How does HCR affect me as a college student?

Hi, guys.

I’m doing a little research for a side project on HCR and I was curious about how it would affect me, a senior in college. Here’s some hypothetical scenarios for you:

  1. How does it affect me as a college student about to graduate?
  2. How would it affect me if I were just started out in college?
  3. What benefits or negatives would I have in either scenario?

Any help or answers you can give would be great!

In some states you can lose coverage on your parent’s health insurance when you turn 23, even if you are still in school. My daughter did, under California law. Under the new plan you will get to keep it.
This assumes that your parents have coverage. There are plenty of other implications, but this is the only one I’ve studied because it applies to my family.

… until you are 26, regardless of college status - but you have to be unmarried. Also, if you are a college student who is 18, you cannot be excluded from coverage on your parents plan if you have a pre-existing condition. Both of these take effect this year, not in 2014.

In 2014, when you turn 26, you need to have your own insurance. Either through work or by purchasing a policy.

Do you happen to have a list of states that affects? Or know if Georgia, in particular, is one of those states?

It affects the entire country. It’s a national requirement.

Err, I meant to say, the states that had laws that previously restricted out-of-school students under 26 from staying on their parents’ insurance plan.

My mention of states was because Maryland, for example, already requires coverage of kids until 26, so if you live in one of those states you may not see a difference in the new plan.

Is there anything big that will happen in four years that will change for people already out of school?

Rather than saying the states “restricted” older students from being covered, I believe the proper terminology would be to say they “did not require” older students to be covered.

For isntance, here’s a section of the law in Missouri:

However, in the covering memo, the Department of Insurance also said, “An insurer or HMO will have the choice to provide coverage past 12:01 a.m. on the 25th birthday of the dependent.”

In other words, the age limit of 25 in Missouri is a minimum, not a maximum.

Yes, insurance companies will no longer be allowed to deny you coverage because of pre-existing conditions. For my two children who have aged out of dependent coverage but don’t have employers who offer health insurance, this is very big, indeed.

Thanks, guys! This helped a lot!

I could always use any extraneous information anyone wants to throw at me, though. :stuck_out_tongue:

You can always download it and read it :wink: (Actually, you can use search in the PDF fairly productively)

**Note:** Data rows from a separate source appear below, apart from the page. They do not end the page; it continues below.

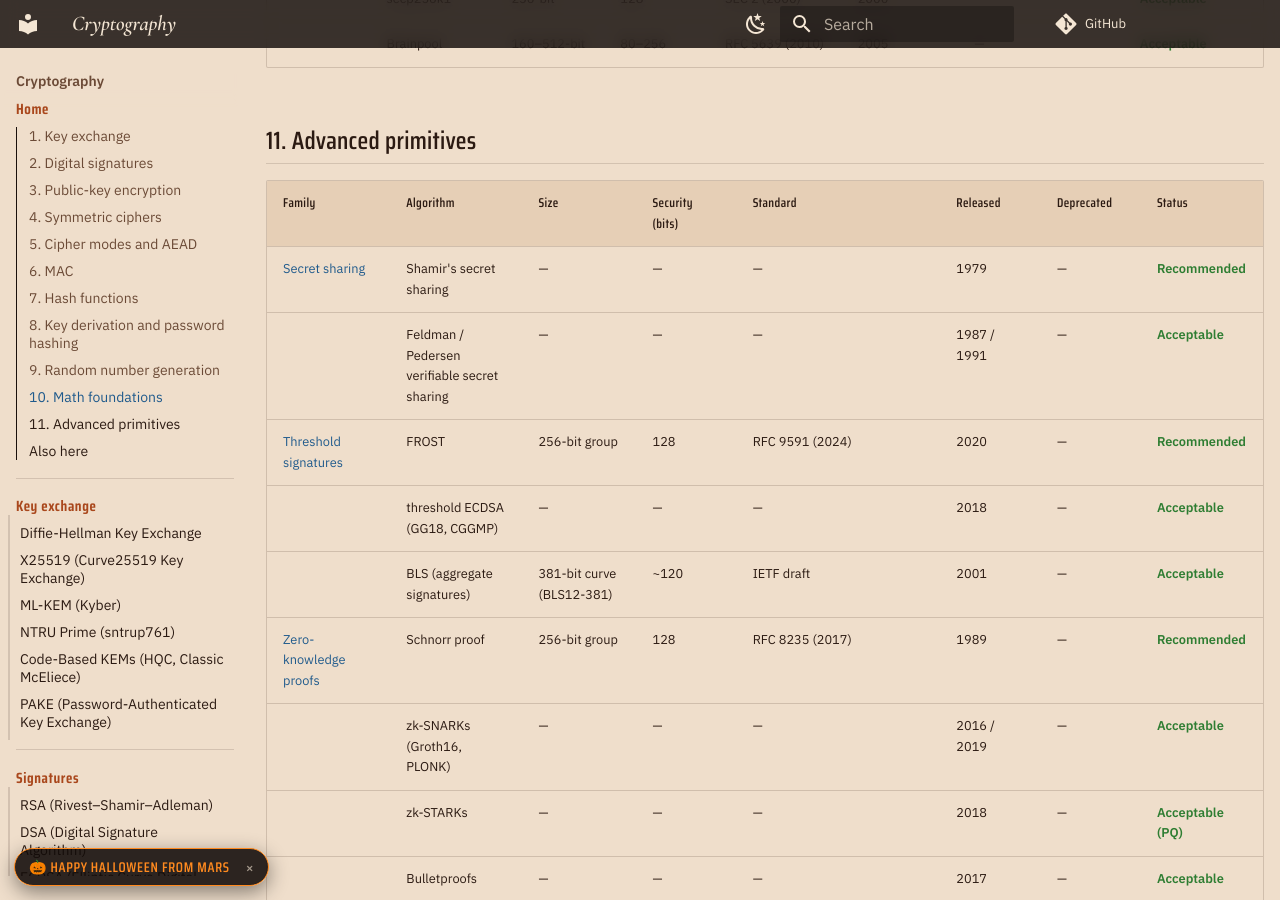
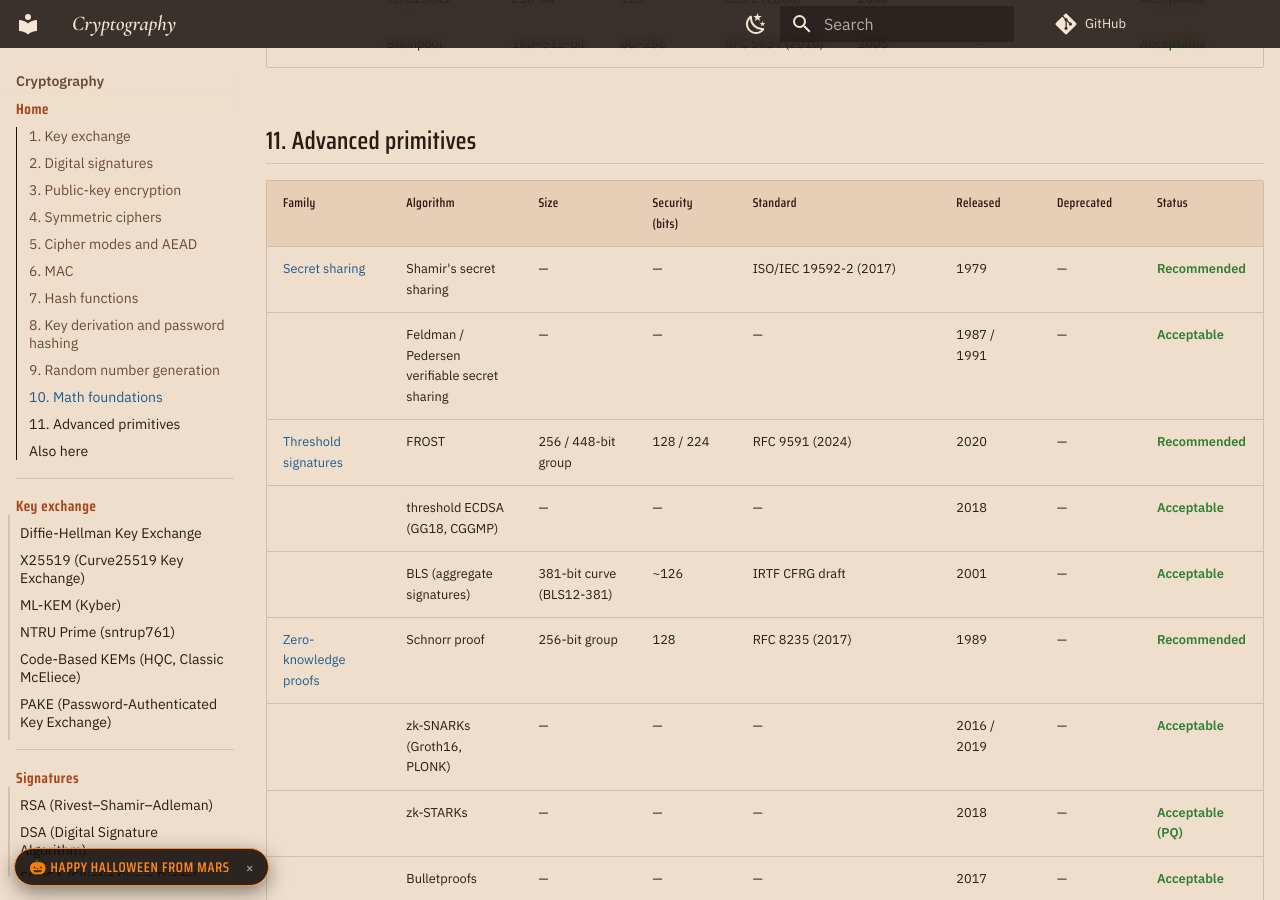
Before and after one commit to TTMathCS/cryptography, an MkDocs documentation site: the page built from docs/index.md, in a window 1280 px wide and 900 px high, scrolled down 11974 px. Built offline with MkDocs 1.6.1 and Material for MkDocs 9.7.7, drawn with Linux system fonts in a browser that asks for light colours; comment, search, counter and statistics services are not loaded.

Commit message:
BLS at ~126 bits (CFRG draft), FROST has an Ed448 suite, Shamir is in ISO/IEC 19592-2

```diff
--- a/docs/index.md
+++ b/docs/index.md
@@ -215,11 +215,11 @@ Keyed BLAKE2 and BLAKE3 also work as MACs; see BLAKE under hash functions.
 
 | Family | Algorithm | Size | Security (bits) | Standard | Released | Deprecated | Status |
 |---|---|---|---|---|---|---|---|
-| [Secret sharing](11-advanced/Secret-Sharing.md) | Shamir's secret sharing | — | — | — | 1979 | — | Recommended |
+| [Secret sharing](11-advanced/Secret-Sharing.md) | Shamir's secret sharing | — | — | ISO/IEC 19592-2 (2017) | 1979 | — | Recommended |
 | | Feldman / Pedersen verifiable secret sharing | — | — | — | 1987 / 1991 | — | Acceptable |
-| [Threshold signatures](11-advanced/Threshold-Signatures.md) | FROST | 256-bit group | 128 | RFC 9591 (2024) | 2020 | — | Recommended |
+| [Threshold signatures](11-advanced/Threshold-Signatures.md) | FROST | 256 / 448-bit group | 128 / 224 | RFC 9591 (2024) | 2020 | — | Recommended |
 | | threshold ECDSA (GG18, CGGMP) | — | — | — | 2018 | — | Acceptable |
-| | BLS (aggregate signatures) | 381-bit curve (BLS12-381) | ~120 | IETF draft | 2001 | — | Acceptable |
+| | BLS (aggregate signatures) | 381-bit curve (BLS12-381) | ~126 | IRTF CFRG draft | 2001 | — | Acceptable |
 | [Zero-knowledge proofs](11-advanced/Zero-Knowledge.md) | Schnorr proof | 256-bit group | 128 | RFC 8235 (2017) | 1989 | — | Recommended |
 | | zk-SNARKs (Groth16, PLONK) | — | — | — | 2016 / 2019 | — | Acceptable |
 | | zk-STARKs | — | — | — | 2018 | — | Acceptable (PQ) |
```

The last one is the final bill.

The biggest change is the one mentioned – starting in 2014, everyone will be required to carry insurance or pay a fine, while at the same time, insurance companies will not be permitted to deny coverage – or even charge higher rates – for those with preexisting conditions or a history of illness, and won’t be permitted to drop people when they do become sick.

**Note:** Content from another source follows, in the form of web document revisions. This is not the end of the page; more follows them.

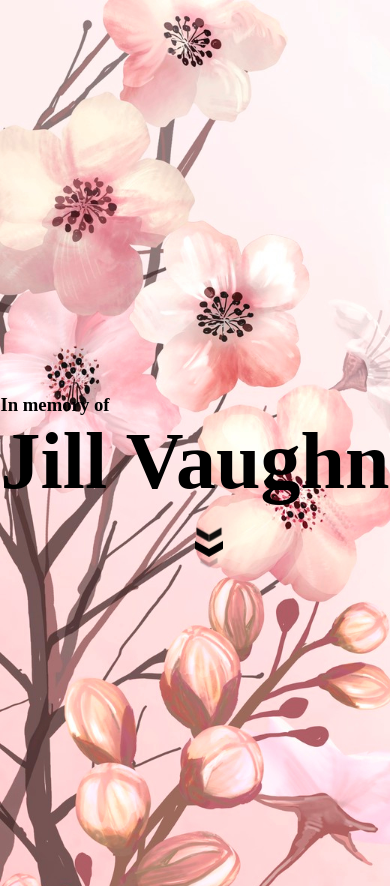
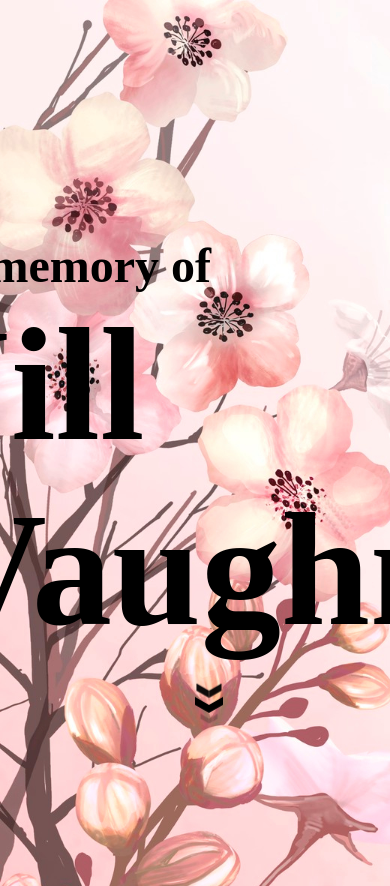
Before and after one commit to LynneBrown/InMemorium, a Jekyll site: the page built from index.html, in a window 390 px wide. Shown: the top 886 px of the page. Built offline with Jekyll 4.4.1, drawn with Linux system fonts in a browser that asks for light colours; grey boxes are pictures that could not be loaded.

Commit message:
add media queries

```diff
--- a/src/css/banner.css
+++ b/src/css/banner.css
@@ -19,10 +19,6 @@
 
 .nav {
     margin: 2rem 0 0 2rem;
-}
-
-.back {
-    width: 2rem;
 }
 
 h1 {
@@ -108,3 +104,13 @@ h1 {
         opacity: 1;
     }
 }
+
+@media only screen and (max-width: 1000px) {
+    h1 {
+        font-size: 10rem;
+    }
+
+    h3 {
+        font-size: 3rem;
+    }
+}
--- a/src/css/main.css
+++ b/src/css/main.css
@@ -35,3 +35,21 @@ body {
     margin: 0;
     padding: 0;
 }
+
+.back {
+    width: 2rem;
+}
+
+@media only screen and (max-width: 1000px) {
+    a {
+        width: 80%;
+    }
+
+    .back {
+        width: 5rem;
+    }
+
+    body {
+        height: 100vh;
+    }
+}
```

People without employer-sponsored insurance will be enrolled in state (or possibly regional) exchanges so they can be part of a large pool of insureds. Spreading the risk is the name of the game in insurance, so when you have a bunch of folks in a big pool, rates go down. At the same time, employers of more than, IIRC, 50 employees will be “encouranged” to provide coverage, or pay a fine of their own. Employers will be given tax credits for this, and individuals with low to moderate incomes will be provided subsidies to purchase the required insurance.

Additionally, there have been changes to the student loan program. They won’t apply to you, as you’re graduating. But starting IIRC later this year, the federal government will no longer be subsidizing the provision of private Stafford loans. Instead, the government will be loaning the money directly. What had been happening is that the banks had provided the loans – and so reaped the profits from interest payments – but they didn’t carry the risk of default. That was borne by the fisc. Basically, the government was just pissing away $60 billion to provide a windfall to private lenders. Now that goes away – the same amount will be available for loans, and at AFAIK the same rates (possibly rates will tend to go down), but the fisc that’s taking the risk of loss will also be the ones who reap the profits. $36 billion of the savings will go to increased Pell education grants, while the rest will go to subsidizing community and historically black colleges and paying for a (relatively small) part of the health care expansion.

Moreover, the rest will also pay for a limit on repayment of student loans. I’m a little fuzzy on this, but my understanding is that for new loans (maybe this doesn’t start right away), repayment will be capped at 10% of discretionary income for 10 years. That means that federal loans, at least, won’t hamper people from taking lower wage jobs, for instance in the public sector, or in teaching. Again, this is only for new loans, but if you go to grad school someday, you may benefit.